A continuing care staff member recalls a lesson she learned long before her professional career about how it feels to be driven by a ‘call to serve.’
I remember years ago, before I worked in this sector, listening to a health care worker tell me about a continuing care resident who had become non-verbal due to progressive dementia. Every morning, Dorothy (as we’ll her) woke up panicked and inconsolable for some reason unknown to everyone on her care team. She would frantically yank open drawers and cupboards throughout the room and then continue down the hallway and into the rooms of other residents, searching in vain for something that continued to elude her.
Was it nightmares? Was it the jolt of waking up and facing another day? The care staff tried everything — playing classical music, stroking her hair, sitting beside her — to no avail.
It wasn’t until Dorothy’s daughter shared a nugget of information with care staff: Dorothy had lived her entire lifetime as an impeccably groomed fashionista. No matter what the day called for, she was always dressed to the nines with full-on matching accessories.
As for the current frantic morning awakenings in the care home, Dorothy’s daughter reasoned she was most certainly searching for the day’s spectacular outfit. The matching shoes (apparently in the dozens). The oh-so-perfect jewelry. And of course, a wide-brimmed hat.
Years after hearing this story for the first time, I still marvel at the great lengths care staff took to figure out the source of Dorothy’s agitation.

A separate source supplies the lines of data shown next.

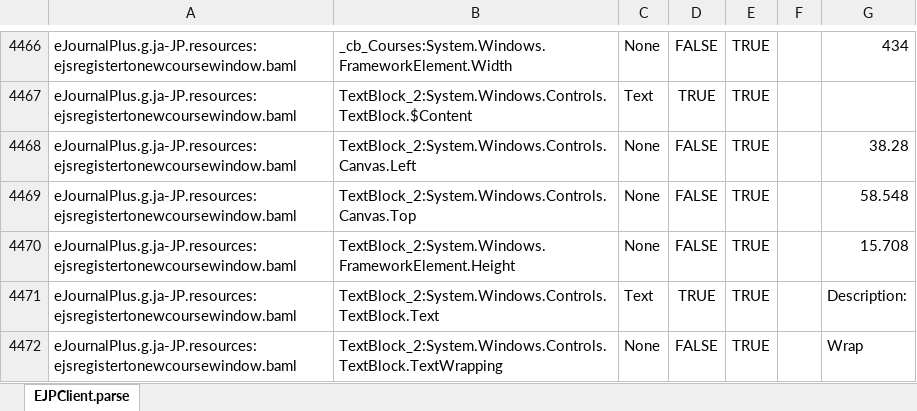
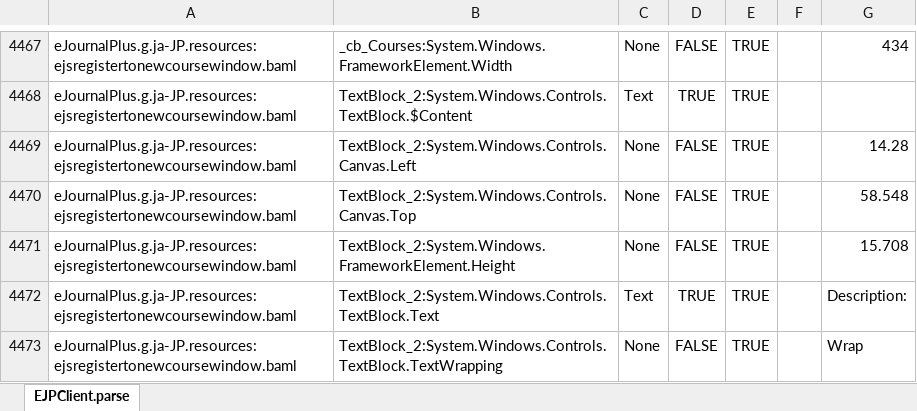
Before and after one commit to shiniwat/eJournalPlus, an Excel workbook: client/Meet E Journal/Localization/EJPClient.en-US.xlsx, sheet EJPClient.parse, drawn as a sheet; only a part is shown, gaps mark what is left out; values as stored, in another font and other column widths than the file's, no borders; addresses are those after the commit; the diff covers the shown part only; the diff names each change by its address in the sheet, - before the commit and + after, or states it on an @@ line.

```diff
--- a/client/Meet E Journal/Localization/EJPClient.en-US.xlsx (sheet EJPClient.parse)
+++ b/client/Meet E Journal/Localization/EJPClient.en-US.xlsx (sheet EJPClient.parse)
-G4469: 38.28
+G4469: 14.28
```
Also changed, not shown: 2 added rows, 1 removed row and 7 edited cells elsewhere in this sheet, 8 other files.
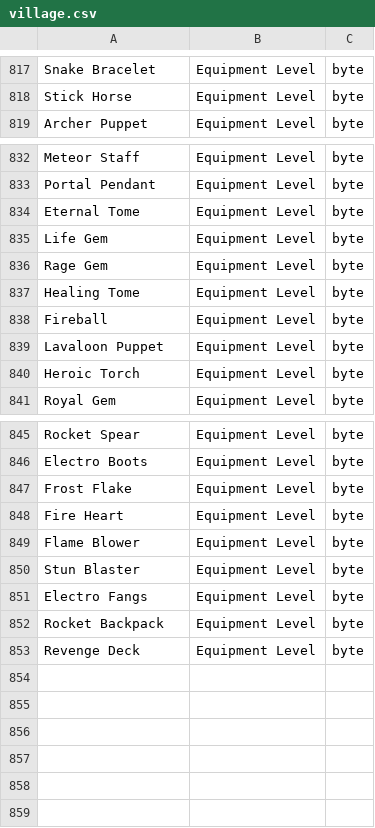
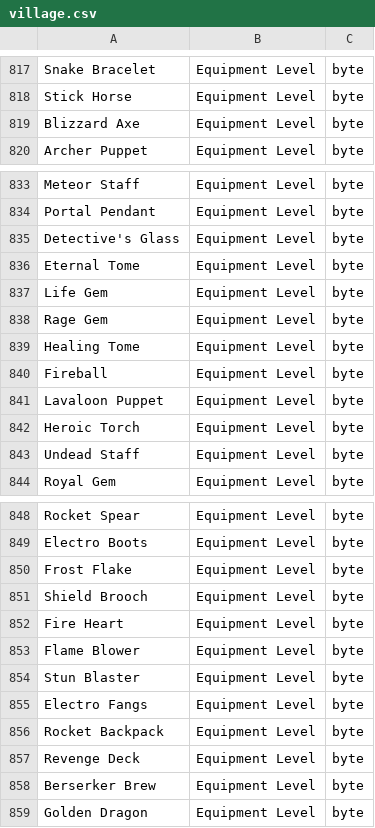
Before and after one commit to Godly000/Chester, a CSV file: data/progression/village.csv, drawn as a sheet; only a part is shown, gaps mark what is left out.

Commit message:
Update village.csv

```diff
--- a/data/progression/village.csv
+++ b/data/progression/village.csv
@@ -818,2 +818,3 @@ Snake Bracelet,Equipment Level,byte
 Stick Horse,Equipment Level,byte
+Blizzard Axe,Equipment Level,byte
 Archer Puppet,Equipment Level,byte
@@ -833,2 +834,3 @@ Meteor Staff,Equipment Level,byte
 Portal Pendant,Equipment Level,byte
+Detective's Glass,Equipment Level,byte
 Eternal Tome,Equipment Level,byte
@@ -840,2 +842,3 @@ Lavaloon Puppet,Equipment Level,byte
 Heroic Torch,Equipment Level,byte
+Undead Staff,Equipment Level,byte
 Royal Gem,Equipment Level,byte
@@ -847,2 +850,3 @@ Electro Boots,Equipment Level,byte
 Frost Flake,Equipment Level,byte
+Shield Brooch,Equipment Level,byte
 Fire Heart,Equipment Level,byte
@@ -853 +857,3 @@ Rocket Backpack,Equipment Level,byte
 Revenge Deck,Equipment Level,byte
+Berserker Brew,Equipment Level,byte
+Golden Dragon,Equipment Level,byte
```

They went on to buy a large bag of dollar store jewelry, organized it into a thrift store jewelry box, and placed it at Dorothy’s bedside every morning before they woke her up.
Her morning ritual of fingering through the precious jewels, choosing precisely the right masterpiece to coordinate with her never-any-color-but-red sweatshirt, was the epitome of caring staff going the extra mile to make a huge difference in one person’s life.
Decades later, the story of their care and compassion still stays with me — a testament to what it means to be called to serve the most vulnerable.